The urgency of action in support of energy development in Africa was also confirmed by the Italian Minister of Economic Development Carlo Calenda, who stressed the opportunities for the continent offered by innovation and renewables: “New technologies represent an essential factor also for encouraging public and private investment,” explained the Minister who stressed the need for G7 governments to look to Africa “not only for ethical reasons, but also because it represents an opportunity for economic and social development.” He added, “Africa cannot recover its delay without energy and energy infrastructures,” but this “also requires good political and economic governance and the focus should be on human capital.”

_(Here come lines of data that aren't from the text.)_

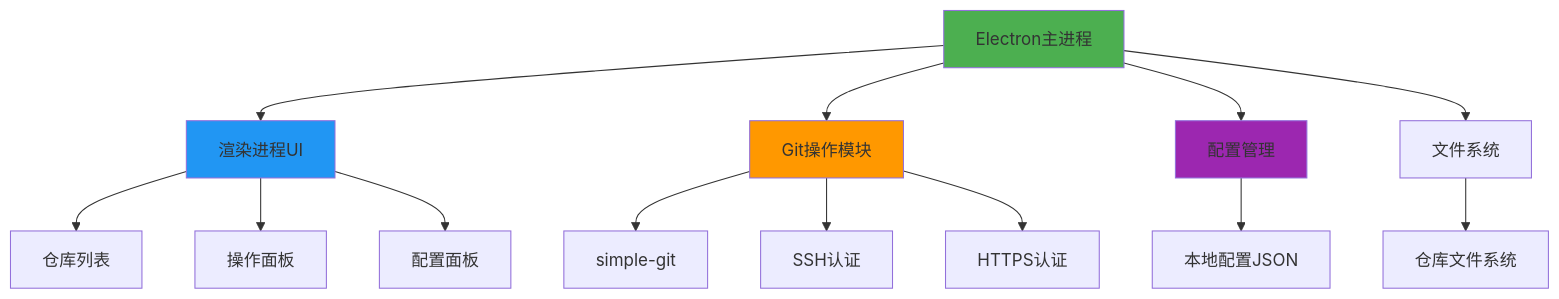
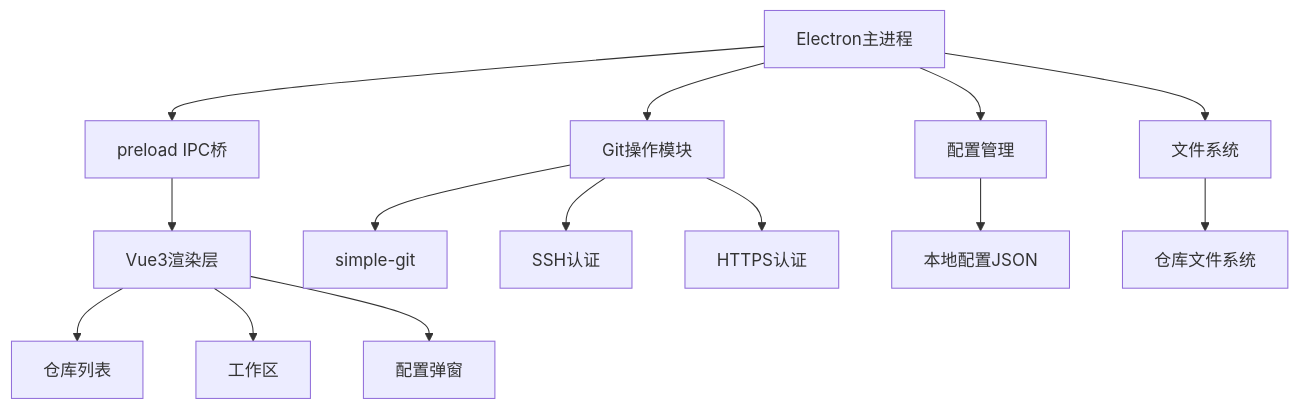
The diagram in README.md (sunflowermm/git-repository-manager), drawn with Mermaid before and after one commit. The commit also changed other lines of this file and 28 other files, not shown here.

````diff
--- a/README.md
+++ b/README.md
@@ -18,23 +18,19 @@
 ```mermaid
 graph TB
-    A[Electron主进程] --> B[渲染进程UI]
+    A[Electron主进程] --> P[preload IPC桥]
+    P --> B[Vue3渲染层]
     A --> C[Git操作模块]
     A --> D[配置管理]
     A --> E[文件系统]
     
     B --> F[仓库列表]
-    B --> G[操作面板]
-    B --> H[配置面板]
+    B --> G[工作区]
+    B --> H[配置弹窗]
     
     C --> I[simple-git]
     C --> J[SSH认证]
     C --> K[HTTPS认证]
     
     D --> L[本地配置JSON]
     E --> M[仓库文件系统]
-    
-    style A fill:#4CAF50
-    style B fill:#2196F3
-    style C fill:#FF9800
-    style D fill:#9C27B0
 ```
````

The role of technological development for the energy transition in Africa was examined during the panel on ‘Innovative solutions for a secure and sustainable energy access.’ Francesco Catucci, Head of Minigrids at Enel Green Power, outlined the development approach adopted by our Group in Africa to achieve a measurable improvement of access to energy in Africa, starting from the transparent planning of interventions, to be shared and determined with all the stakeholders involved to ensure that everyone is heading in the same direction and at the same rate.

As part of the side-event of the G7 Energy summit, the Maxxi Museum in Rome will host three initiatives that combine art, innovation and energy, open to the public from April 11 to 15. The first is the photographic exhibition dedicated to the past and future of Kenya, Ethiopia and Uganda, by the photojournalist Riccardo Venturi and the journalist and videomaker Lorenzo Colantoni, curated by Ilaria Prili and realized by the Akronos association. The second will give visitors the opportunity to see some showcases of innovative energy solutions, including a real mini-grid: a system for the generation of electricity from renewables to supply communities that are either remote or not connected to the grid, such as small islands, rural areas and emergency areas.

Until April 15, finally, it will be possible to attend the practical workshop by the NGO Liter of Light, which aims to spread an environmentally sustainable lighting system around the world, training populations in rural areas and developing a circular economy around renewable energy.